*** GIVEN DATA Section Begins ***

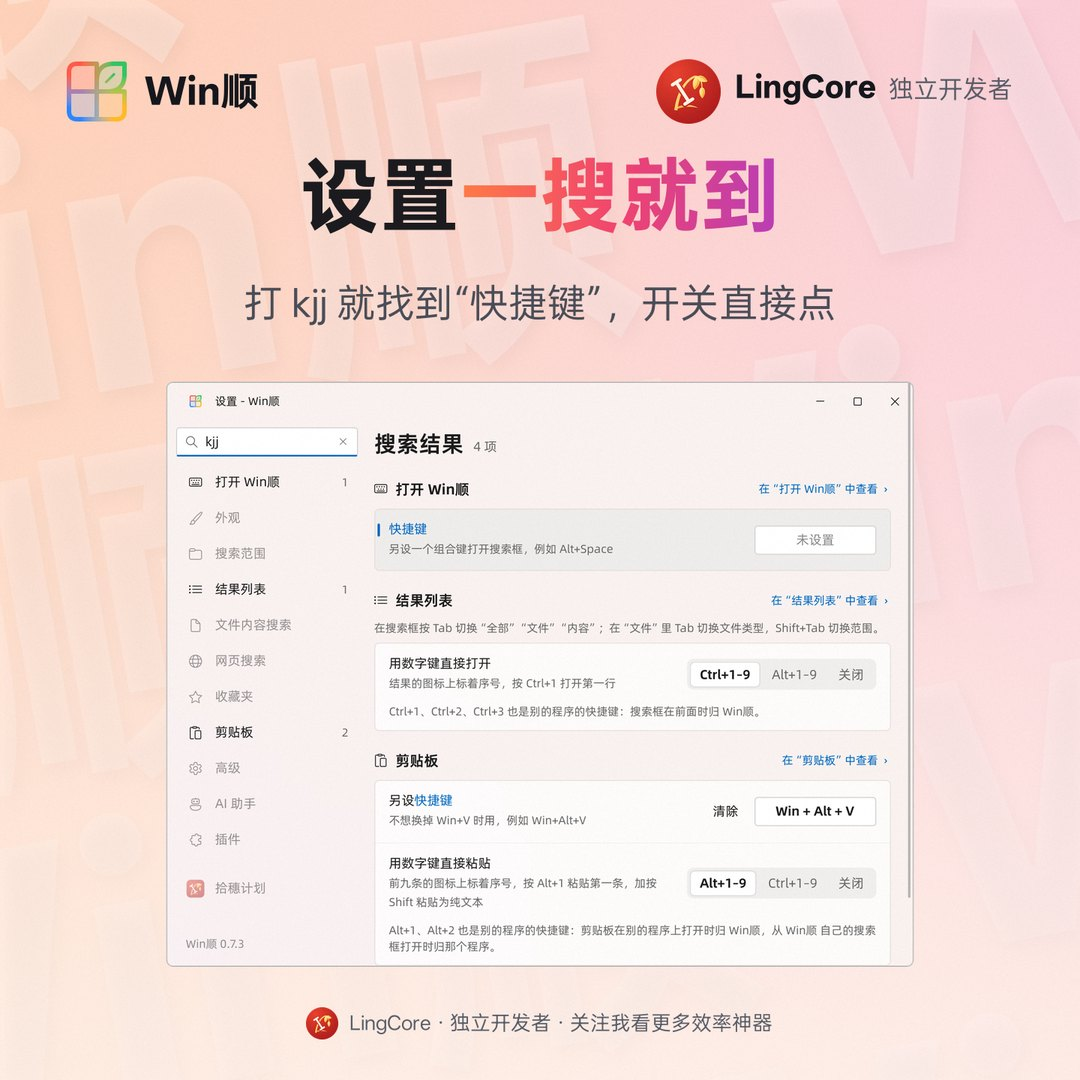
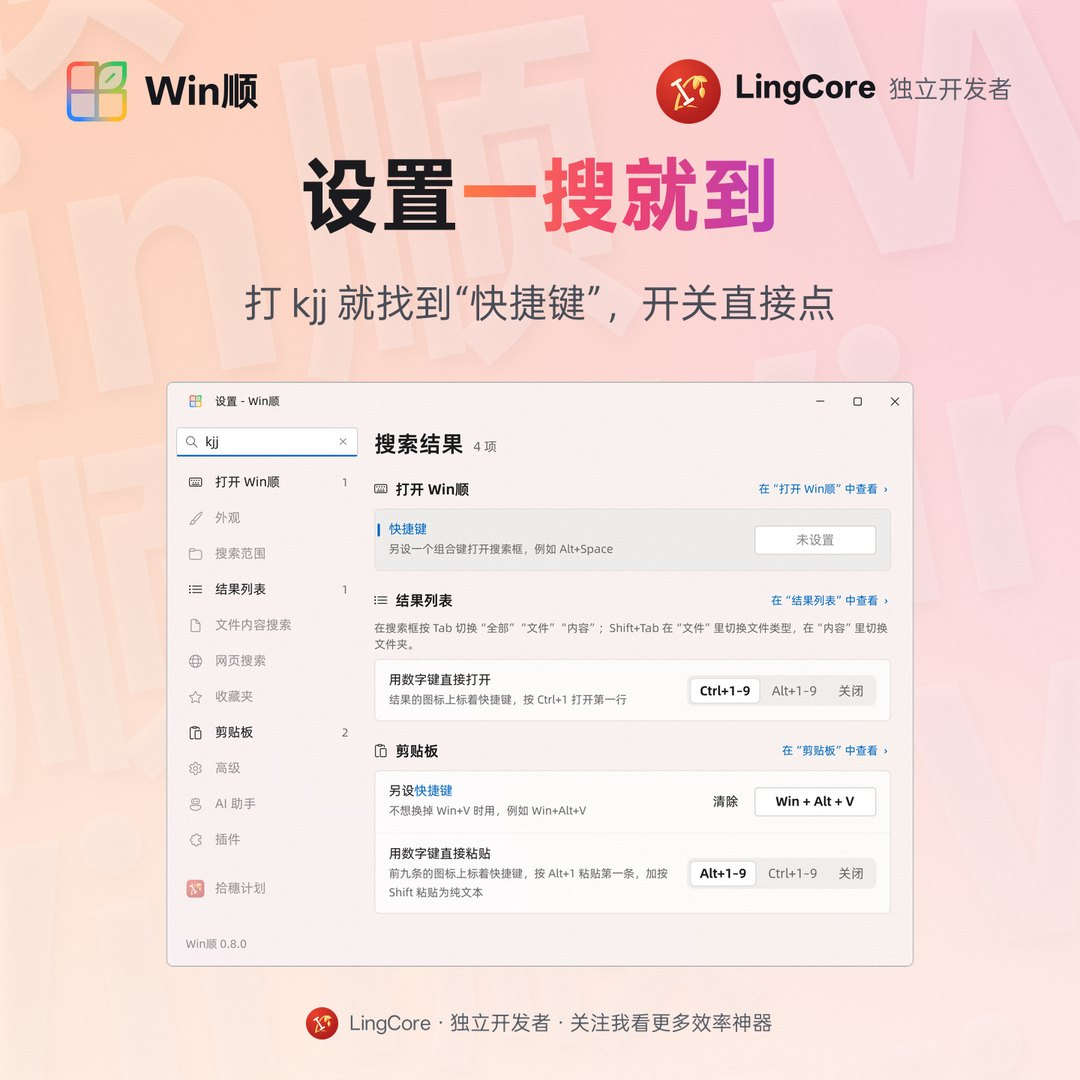
Screenshots for 0.8.0: Tab for the scopes, a dialog behind no longer shot
The scenes switch scopes with Tab (Shift+Tab is the row of kinds since
#16) and clear the query `open` leaves after the caret. capture.py took
any #32770 near the launcher for the file dialog of the dialog bar, so an
open licence window of another program put the backdrop behind other
windows and every matte came out opaque; a dialog now has to sit against
the bar, not under it.

diff --git a/tools/screenshots/capture.py b/tools/screenshots/capture.py
@@ -202,6 +202,15 @@ def near(a, b, distance):
     return a[0] < b[2] + distance and b[0] < a[2] + distance and a[1] < b[3] + distance and b[1] < a[3] + distance
 
 
+def overlap(a, b):
+    """How much of the smaller of two rectangles the other covers, 0 to 1."""
+    w = min(a[2], b[2]) - max(a[0], b[0])
+    h = min(a[3], b[3]) - max(a[1], b[1])
+    if w <= 0 or h <= 0:
+        return 0.0
+    return w * h / min((a[2] - a[0]) * (a[3] - a[1]), (b[2] - b[0]) * (b[3] - b[1]))
+
+
 def shoot(delay=0.0, winshun=False, margin=64, tries=12):
     """The window in front, or with `winshun` WinShun's frontmost one (the
     clipboard pops up without taking the focus), and WinShun's windows by it
@@ -221,10 +230,12 @@ def shoot(delay=0.0, winshun=False, margin=64, tries=12):
     def logo(h):
         return max(size(h)) <= 160
     # A file dialog and the bar against it go together, whichever is in front.
+    # The bar sits against the dialog's edge: a dialog that merely lies behind
+    # (another program's, such as a licence window) overlaps it and stays out.
     targets = [main]
     if main in ours:
         targets += [h for h in order if h not in ours and d.class_name(h) == "#32770"
-                    and near(d.frame(h), d.frame(main), 24)]
+                    and near(d.frame(h), d.frame(main), 24) and overlap(d.frame(h), d.frame(main)) < 0.1]
     else:
         targets += [h for h in ours if not logo(h) and near(d.frame(h), d.frame(main), 24)]
     targets += [h for h in ours if logo(h) and any(near(d.frame(h), d.frame(t), 160) for t in targets)]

*** GIVEN DATA Section Ends ***

ABOUT THIS EXERCISE: Exactly and only the lines from the one containing "targets += [h for h in ours if not" to the end of the entries above are to be written out.

ANSWER BELOW:
         targets += [h for h in ours if not logo(h) and near(d.frame(h), d.frame(main), 24)]
     targets += [h for h in ours if logo(h) and any(near(d.frame(h), d.frame(t), 160) for t in targets)]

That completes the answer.